WORK INSTRUCTION: Search the records for the string "table". Copy each line where it occurs.

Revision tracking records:
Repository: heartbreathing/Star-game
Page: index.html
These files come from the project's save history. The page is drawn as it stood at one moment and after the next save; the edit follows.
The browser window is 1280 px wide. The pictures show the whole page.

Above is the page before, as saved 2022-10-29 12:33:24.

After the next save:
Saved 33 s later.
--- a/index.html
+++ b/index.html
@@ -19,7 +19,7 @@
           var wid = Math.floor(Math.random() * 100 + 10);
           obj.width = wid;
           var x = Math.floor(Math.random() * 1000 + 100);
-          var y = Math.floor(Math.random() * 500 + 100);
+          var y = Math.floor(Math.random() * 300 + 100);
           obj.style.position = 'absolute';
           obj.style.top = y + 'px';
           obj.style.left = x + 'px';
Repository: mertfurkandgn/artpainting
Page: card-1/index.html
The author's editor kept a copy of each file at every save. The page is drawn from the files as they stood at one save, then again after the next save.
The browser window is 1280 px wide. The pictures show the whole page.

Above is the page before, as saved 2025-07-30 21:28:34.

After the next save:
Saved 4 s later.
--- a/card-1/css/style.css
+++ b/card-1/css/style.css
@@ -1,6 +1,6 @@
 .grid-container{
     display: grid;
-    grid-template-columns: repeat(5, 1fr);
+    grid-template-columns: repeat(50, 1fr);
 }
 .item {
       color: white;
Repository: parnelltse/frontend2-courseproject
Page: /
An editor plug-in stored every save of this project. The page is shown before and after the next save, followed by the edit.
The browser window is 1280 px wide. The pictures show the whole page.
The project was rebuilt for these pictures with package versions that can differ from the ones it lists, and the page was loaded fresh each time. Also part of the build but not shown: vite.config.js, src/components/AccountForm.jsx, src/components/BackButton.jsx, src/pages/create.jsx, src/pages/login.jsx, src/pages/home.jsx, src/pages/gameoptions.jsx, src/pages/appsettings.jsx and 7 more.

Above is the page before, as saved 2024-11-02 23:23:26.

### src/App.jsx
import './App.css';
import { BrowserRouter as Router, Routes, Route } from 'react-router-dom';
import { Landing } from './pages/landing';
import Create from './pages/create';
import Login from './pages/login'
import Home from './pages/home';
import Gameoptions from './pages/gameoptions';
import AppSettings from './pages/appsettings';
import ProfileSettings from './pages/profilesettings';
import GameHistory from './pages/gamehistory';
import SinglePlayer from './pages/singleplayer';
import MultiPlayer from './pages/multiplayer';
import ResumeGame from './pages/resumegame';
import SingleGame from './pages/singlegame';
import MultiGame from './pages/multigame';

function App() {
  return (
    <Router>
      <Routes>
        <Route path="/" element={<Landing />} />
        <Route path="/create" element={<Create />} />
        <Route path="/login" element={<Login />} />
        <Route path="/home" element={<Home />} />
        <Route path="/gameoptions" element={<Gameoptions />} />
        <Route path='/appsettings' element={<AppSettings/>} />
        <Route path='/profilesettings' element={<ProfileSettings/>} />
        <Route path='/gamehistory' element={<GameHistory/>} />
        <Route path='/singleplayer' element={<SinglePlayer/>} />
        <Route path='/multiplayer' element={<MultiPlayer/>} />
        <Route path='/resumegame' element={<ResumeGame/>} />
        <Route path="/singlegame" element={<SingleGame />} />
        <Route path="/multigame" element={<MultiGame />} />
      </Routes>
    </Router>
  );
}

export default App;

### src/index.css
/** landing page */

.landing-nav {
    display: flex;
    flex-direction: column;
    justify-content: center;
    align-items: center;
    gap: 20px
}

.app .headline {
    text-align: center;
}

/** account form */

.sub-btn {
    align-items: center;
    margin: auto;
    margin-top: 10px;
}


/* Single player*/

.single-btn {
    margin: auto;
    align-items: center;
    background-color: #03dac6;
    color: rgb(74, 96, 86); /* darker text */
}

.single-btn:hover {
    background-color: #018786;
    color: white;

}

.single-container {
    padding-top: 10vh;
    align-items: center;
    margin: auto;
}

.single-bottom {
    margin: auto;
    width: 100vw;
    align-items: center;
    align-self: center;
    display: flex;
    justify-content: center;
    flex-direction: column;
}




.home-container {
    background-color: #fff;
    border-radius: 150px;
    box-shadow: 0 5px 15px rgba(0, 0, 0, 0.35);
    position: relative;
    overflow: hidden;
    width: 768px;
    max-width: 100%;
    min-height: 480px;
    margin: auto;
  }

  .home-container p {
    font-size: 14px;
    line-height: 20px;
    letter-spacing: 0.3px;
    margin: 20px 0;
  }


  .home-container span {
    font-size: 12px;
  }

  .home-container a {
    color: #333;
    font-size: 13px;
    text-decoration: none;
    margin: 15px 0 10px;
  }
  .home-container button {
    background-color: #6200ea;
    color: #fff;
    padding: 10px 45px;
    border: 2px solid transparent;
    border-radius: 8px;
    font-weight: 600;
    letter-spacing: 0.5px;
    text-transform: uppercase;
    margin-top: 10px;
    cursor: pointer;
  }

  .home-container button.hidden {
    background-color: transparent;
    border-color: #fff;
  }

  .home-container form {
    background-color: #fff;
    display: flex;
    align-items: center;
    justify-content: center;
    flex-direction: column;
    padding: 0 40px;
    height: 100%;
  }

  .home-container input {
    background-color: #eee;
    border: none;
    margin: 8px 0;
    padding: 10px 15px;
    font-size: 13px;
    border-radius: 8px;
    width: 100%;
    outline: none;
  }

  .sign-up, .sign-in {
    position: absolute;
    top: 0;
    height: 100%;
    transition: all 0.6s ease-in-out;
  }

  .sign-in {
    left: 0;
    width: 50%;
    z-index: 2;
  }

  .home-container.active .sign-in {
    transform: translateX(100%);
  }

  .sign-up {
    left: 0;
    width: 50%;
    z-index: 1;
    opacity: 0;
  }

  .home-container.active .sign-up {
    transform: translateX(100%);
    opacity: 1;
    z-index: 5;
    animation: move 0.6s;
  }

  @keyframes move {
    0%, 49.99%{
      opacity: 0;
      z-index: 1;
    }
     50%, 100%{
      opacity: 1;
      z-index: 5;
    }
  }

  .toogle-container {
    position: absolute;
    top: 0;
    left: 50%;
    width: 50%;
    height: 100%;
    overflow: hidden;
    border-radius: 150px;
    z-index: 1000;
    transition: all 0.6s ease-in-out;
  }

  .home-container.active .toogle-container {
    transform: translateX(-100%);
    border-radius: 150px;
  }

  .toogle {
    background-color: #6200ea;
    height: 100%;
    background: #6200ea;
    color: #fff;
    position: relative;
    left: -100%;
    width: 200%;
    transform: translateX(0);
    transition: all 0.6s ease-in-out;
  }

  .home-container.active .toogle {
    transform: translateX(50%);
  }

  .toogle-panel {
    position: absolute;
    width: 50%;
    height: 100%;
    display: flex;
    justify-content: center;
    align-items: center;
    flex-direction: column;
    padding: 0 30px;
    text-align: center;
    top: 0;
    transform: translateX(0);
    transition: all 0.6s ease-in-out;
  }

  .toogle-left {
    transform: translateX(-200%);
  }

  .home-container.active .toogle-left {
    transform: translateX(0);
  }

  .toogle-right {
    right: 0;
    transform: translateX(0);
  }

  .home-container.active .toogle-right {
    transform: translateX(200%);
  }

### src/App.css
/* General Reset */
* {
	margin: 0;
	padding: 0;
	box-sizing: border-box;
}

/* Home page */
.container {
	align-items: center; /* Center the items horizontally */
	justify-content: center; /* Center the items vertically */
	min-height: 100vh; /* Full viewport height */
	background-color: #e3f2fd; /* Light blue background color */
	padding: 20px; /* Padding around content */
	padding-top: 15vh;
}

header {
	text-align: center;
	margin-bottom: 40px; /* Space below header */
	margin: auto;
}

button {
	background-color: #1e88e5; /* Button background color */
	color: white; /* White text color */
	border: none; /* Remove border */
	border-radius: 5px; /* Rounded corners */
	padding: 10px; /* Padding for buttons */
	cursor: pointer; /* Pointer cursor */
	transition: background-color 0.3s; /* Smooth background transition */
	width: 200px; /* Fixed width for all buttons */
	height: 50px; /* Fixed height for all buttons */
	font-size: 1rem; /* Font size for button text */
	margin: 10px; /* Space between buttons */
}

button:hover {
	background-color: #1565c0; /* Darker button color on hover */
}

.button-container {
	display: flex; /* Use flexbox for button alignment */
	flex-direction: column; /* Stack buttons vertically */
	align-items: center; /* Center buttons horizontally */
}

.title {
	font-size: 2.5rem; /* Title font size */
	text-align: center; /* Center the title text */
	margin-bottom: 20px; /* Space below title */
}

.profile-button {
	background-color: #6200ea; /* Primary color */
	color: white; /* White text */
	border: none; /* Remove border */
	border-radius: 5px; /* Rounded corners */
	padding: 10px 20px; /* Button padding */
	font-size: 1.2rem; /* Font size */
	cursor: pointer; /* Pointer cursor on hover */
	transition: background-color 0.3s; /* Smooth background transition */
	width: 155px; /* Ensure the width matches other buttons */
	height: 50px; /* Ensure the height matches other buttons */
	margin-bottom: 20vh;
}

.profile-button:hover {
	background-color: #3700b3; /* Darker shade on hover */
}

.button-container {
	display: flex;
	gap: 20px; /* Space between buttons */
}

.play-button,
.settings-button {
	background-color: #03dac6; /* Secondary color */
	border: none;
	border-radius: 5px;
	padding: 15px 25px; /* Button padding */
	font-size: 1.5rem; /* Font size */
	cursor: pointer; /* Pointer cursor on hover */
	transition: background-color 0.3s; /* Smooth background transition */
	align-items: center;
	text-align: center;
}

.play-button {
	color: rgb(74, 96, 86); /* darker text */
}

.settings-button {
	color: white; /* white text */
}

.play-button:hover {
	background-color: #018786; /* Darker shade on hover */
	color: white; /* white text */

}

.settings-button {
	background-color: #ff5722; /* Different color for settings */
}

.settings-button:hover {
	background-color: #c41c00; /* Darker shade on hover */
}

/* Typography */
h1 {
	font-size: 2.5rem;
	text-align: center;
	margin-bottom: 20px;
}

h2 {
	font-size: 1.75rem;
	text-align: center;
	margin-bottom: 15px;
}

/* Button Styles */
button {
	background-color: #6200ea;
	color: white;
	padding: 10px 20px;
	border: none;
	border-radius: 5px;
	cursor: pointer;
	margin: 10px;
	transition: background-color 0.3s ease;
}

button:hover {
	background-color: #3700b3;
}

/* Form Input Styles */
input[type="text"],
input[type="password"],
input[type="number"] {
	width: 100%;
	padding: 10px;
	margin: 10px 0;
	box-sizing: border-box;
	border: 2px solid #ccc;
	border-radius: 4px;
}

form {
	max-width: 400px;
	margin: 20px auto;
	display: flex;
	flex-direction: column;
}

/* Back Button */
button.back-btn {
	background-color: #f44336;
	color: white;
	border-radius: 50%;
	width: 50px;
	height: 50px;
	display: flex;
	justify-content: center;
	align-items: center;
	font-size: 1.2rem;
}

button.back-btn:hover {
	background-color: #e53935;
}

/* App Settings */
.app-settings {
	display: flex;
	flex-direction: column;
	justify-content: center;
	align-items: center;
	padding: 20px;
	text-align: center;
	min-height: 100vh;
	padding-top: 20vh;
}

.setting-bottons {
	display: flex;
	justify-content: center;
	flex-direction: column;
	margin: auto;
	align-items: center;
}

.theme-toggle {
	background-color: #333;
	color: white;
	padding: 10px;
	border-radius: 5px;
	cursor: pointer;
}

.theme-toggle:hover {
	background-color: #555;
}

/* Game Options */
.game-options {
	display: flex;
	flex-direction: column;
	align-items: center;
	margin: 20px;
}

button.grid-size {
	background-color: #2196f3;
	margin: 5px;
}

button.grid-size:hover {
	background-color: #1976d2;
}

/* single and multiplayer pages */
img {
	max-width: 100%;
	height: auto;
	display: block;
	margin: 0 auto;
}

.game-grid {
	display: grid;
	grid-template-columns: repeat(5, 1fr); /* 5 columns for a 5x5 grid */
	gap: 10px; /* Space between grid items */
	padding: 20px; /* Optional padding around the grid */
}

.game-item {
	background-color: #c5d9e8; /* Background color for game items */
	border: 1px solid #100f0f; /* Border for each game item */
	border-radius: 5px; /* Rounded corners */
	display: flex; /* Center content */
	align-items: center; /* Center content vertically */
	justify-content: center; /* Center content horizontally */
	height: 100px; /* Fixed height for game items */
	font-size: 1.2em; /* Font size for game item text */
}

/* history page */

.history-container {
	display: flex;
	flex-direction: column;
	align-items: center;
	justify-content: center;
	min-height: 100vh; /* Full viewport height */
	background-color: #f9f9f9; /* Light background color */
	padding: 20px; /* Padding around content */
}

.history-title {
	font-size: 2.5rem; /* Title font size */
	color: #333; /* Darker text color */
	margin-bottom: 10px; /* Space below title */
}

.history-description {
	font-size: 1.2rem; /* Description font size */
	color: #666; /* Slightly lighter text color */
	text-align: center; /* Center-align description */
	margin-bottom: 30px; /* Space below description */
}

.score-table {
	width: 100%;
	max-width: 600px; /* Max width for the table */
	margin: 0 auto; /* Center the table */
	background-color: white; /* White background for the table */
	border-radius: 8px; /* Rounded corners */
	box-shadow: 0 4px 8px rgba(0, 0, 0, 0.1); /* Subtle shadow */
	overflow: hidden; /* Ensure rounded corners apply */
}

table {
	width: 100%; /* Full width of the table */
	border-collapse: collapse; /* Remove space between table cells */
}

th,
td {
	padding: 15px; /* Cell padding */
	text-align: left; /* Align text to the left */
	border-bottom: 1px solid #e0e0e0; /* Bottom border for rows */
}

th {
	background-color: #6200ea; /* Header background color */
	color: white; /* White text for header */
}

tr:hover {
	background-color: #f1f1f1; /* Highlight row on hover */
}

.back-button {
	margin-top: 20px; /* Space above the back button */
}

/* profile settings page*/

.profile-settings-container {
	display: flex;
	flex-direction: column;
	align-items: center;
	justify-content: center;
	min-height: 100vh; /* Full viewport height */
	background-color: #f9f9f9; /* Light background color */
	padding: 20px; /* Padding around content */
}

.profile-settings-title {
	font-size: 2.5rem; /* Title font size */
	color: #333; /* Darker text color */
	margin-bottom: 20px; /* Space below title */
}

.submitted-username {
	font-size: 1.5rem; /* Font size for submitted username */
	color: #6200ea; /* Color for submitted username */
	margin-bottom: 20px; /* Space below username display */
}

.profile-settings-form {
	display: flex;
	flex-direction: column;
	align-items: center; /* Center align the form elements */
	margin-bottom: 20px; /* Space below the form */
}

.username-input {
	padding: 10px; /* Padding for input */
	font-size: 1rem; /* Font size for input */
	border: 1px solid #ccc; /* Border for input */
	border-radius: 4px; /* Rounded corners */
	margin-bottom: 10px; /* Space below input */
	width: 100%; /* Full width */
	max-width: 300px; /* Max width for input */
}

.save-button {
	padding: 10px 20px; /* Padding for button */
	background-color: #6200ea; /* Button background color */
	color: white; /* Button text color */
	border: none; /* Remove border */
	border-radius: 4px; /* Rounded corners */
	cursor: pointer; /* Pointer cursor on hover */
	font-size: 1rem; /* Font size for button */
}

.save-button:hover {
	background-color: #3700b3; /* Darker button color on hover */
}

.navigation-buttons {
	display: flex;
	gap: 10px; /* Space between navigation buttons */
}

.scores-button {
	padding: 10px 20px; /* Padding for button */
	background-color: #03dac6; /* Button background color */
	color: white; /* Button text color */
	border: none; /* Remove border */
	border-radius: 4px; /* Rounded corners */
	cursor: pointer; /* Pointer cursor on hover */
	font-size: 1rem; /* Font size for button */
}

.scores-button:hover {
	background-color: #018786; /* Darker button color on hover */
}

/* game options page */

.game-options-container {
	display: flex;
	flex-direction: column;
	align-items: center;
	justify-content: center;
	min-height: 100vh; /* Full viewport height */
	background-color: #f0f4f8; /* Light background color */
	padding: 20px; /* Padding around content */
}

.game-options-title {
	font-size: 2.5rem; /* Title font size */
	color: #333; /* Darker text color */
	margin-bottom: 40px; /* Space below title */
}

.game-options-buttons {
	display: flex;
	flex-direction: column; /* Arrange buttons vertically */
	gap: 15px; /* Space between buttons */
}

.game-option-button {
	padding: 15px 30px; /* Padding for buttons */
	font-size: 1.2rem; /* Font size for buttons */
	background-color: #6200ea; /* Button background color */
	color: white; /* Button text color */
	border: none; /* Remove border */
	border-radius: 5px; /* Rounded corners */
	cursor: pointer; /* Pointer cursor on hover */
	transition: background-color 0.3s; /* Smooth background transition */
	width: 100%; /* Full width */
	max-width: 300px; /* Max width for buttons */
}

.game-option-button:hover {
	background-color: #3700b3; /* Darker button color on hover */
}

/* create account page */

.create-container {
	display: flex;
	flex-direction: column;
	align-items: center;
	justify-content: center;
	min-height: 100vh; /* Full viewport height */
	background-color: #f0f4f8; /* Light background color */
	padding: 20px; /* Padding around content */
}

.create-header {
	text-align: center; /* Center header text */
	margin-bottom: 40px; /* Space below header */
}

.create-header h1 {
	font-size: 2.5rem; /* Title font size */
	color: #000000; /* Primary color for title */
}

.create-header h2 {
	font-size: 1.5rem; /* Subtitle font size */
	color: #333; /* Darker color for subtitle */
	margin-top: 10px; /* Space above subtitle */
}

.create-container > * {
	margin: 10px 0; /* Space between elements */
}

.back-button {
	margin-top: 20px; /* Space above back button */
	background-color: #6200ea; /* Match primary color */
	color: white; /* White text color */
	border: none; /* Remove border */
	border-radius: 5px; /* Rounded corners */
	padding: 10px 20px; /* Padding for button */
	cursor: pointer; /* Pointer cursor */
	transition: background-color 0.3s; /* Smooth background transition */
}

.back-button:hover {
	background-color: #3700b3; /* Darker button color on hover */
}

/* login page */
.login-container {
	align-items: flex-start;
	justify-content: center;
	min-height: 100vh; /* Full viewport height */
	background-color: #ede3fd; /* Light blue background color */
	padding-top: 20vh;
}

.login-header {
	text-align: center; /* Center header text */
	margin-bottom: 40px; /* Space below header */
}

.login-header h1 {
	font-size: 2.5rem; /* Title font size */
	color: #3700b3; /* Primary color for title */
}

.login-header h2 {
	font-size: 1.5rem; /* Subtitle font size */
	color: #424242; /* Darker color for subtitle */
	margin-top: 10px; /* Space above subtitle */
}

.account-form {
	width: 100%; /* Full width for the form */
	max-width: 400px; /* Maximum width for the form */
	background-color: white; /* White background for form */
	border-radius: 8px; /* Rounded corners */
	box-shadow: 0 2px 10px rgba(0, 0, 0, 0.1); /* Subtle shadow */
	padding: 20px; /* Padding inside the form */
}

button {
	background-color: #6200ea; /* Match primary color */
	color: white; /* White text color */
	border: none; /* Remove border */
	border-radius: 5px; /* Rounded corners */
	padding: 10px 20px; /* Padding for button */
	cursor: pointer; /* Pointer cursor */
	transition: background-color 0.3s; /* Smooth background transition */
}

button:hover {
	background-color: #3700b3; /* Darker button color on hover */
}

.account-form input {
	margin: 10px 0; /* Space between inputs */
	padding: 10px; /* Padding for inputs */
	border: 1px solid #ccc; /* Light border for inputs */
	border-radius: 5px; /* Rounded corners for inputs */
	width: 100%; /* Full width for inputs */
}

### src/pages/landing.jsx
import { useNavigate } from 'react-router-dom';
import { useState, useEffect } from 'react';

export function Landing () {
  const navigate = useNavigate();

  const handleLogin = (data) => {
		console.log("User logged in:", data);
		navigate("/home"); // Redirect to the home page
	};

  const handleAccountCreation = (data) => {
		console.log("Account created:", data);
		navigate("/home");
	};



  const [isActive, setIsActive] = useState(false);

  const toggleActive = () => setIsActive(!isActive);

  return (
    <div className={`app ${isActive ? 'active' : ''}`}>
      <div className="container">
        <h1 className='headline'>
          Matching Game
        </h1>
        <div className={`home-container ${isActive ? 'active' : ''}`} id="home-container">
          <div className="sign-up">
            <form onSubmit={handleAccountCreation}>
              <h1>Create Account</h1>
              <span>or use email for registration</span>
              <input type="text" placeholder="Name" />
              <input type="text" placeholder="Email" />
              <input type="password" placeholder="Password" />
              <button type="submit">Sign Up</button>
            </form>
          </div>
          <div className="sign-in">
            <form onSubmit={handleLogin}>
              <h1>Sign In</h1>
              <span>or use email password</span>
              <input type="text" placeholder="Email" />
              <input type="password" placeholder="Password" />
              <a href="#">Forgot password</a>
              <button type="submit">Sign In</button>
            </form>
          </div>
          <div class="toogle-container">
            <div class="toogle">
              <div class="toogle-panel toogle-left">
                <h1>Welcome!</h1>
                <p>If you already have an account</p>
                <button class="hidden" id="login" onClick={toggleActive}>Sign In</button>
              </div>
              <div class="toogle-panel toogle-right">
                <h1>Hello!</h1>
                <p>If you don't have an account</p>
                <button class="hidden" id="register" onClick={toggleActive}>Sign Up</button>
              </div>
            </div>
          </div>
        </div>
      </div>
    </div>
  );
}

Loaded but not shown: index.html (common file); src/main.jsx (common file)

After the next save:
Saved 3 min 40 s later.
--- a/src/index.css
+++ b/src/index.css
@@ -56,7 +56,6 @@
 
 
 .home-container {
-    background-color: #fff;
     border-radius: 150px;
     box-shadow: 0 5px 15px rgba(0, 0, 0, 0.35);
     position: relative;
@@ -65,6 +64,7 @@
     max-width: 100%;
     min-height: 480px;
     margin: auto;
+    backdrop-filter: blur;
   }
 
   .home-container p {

SOLUTION TO THE EXERCISE:
.score-table {
	max-width: 600px; /* Max width for the table */
	margin: 0 auto; /* Center the table */
	background-color: white; /* White background for the table */
table {
	width: 100%; /* Full width of the table */
	border-collapse: collapse; /* Remove space between table cells */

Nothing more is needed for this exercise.